=== Section Start ===
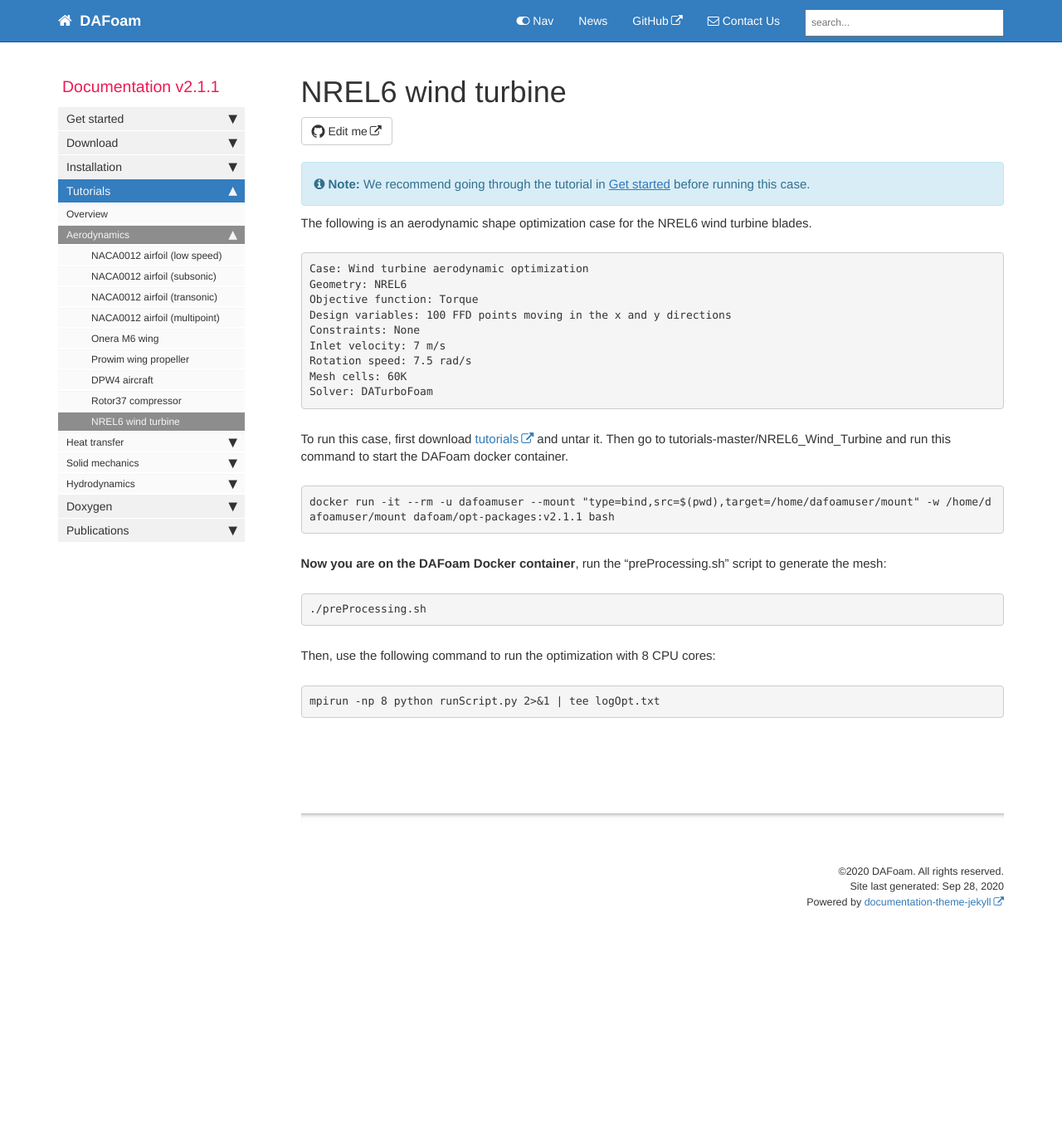
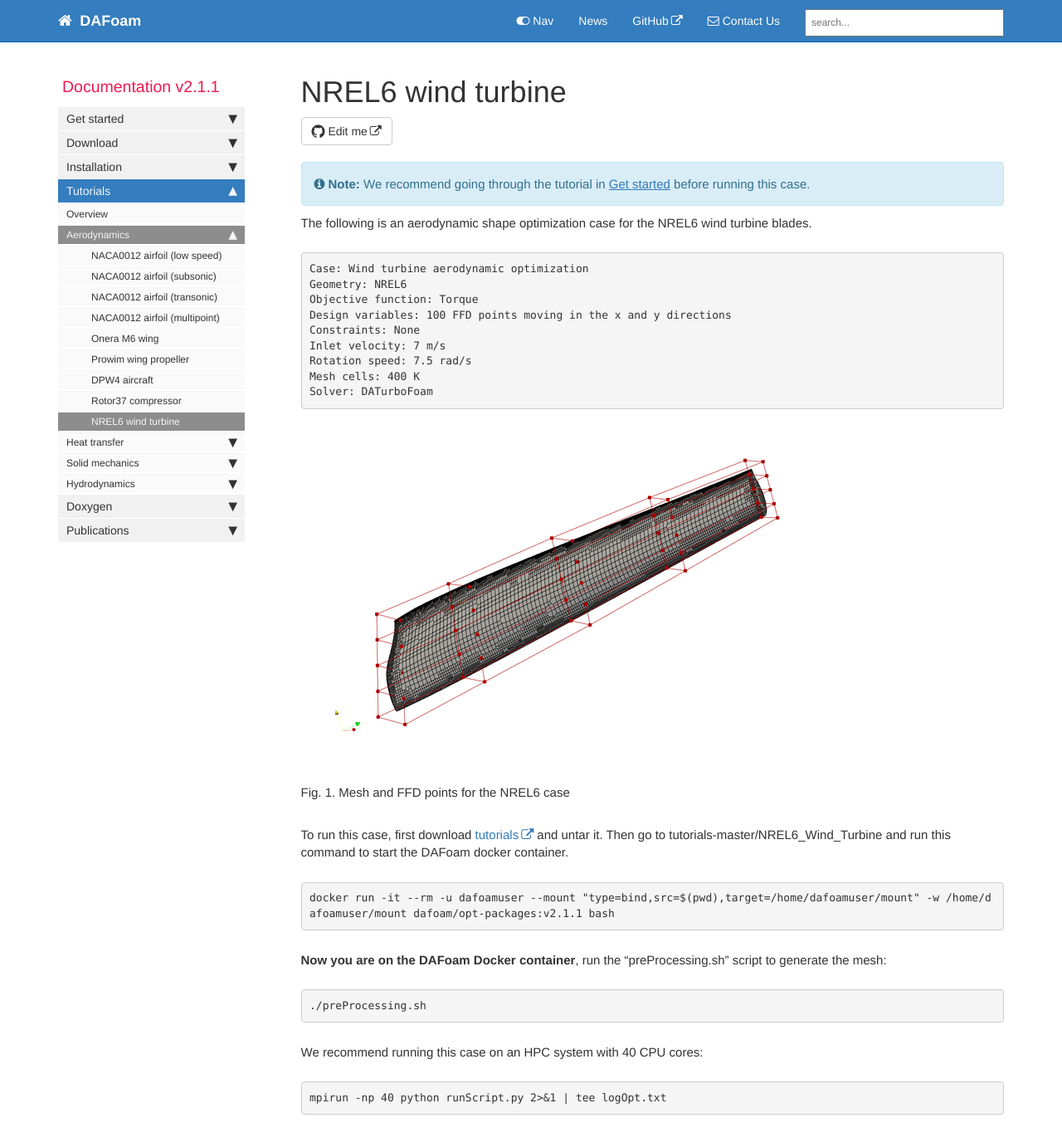
Before and after one commit to DAFoam/DAFoam.github.io, a Jekyll site: the page built from pages/mydoc/mydoc_tutorials_aero_nrel6.md, in a window 1280 px wide and 1400 px high. Shown: the top 1382 px of the window at 83% size. Built offline with Jekyll 4.4.1, drawn with Linux system fonts in a browser that asks for light colours; comment, search, counter and statistics services are not loaded.

Commit message:
content update

```diff
--- a/pages/mydoc/mydoc_tutorials_aero_nrel6.md
+++ b/pages/mydoc/mydoc_tutorials_aero_nrel6.md
@@ -18,9 +18,15 @@ Design variables: 100 FFD points moving in the x and y directions
 Constraints: None
 Inlet velocity: 7 m/s
 Rotation speed: 7.5 rad/s
-Mesh cells: 60K
+Mesh cells: 400 K
 Solver: DATurboFoam
 </pre>
+
+<img src="{{ site.url }}{{ site.baseurl }}/images/tutorials/NREL6_FFD.png" width="500" />
+
+Fig. 1. Mesh and FFD points for the NREL6 case
+
+|
 
 To run this case, first download [tutorials](https://github.com/DAFoam/tutorials/archive/master.tar.gz) and untar it. Then go to tutorials-master/NREL6_Wind_Turbine and run this command to start the DAFoam docker container.
 
@@ -34,10 +40,10 @@ docker run -it --rm -u dafoamuser --mount "type=bind,src=$(pwd),target=/home/daf
 ./preProcessing.sh
 </pre>
 
-Then, use the following command to run the optimization with 8 CPU cores:
+We recommend running this case on an HPC system with 40 CPU cores:
 
 <pre>
-mpirun -np 8 python runScript.py 2>&1 | tee logOpt.txt
+mpirun -np 40 python runScript.py 2>&1 | tee logOpt.txt
 </pre>
 
 
```
Also changed, not shown: pages/mydoc/mydoc_tutorials_aero_dpw4.md (+2 -2 lines), pages/mydoc/mydoc_tutorials_hydro_jbc.md (+2 -2 lines), images/tutorials/NREL6_FFD.png (added).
=== Section End ===
### Exercise goal
Among the lines above, some may include the string "this"; state how many, and nothing more.

### Exercise output
2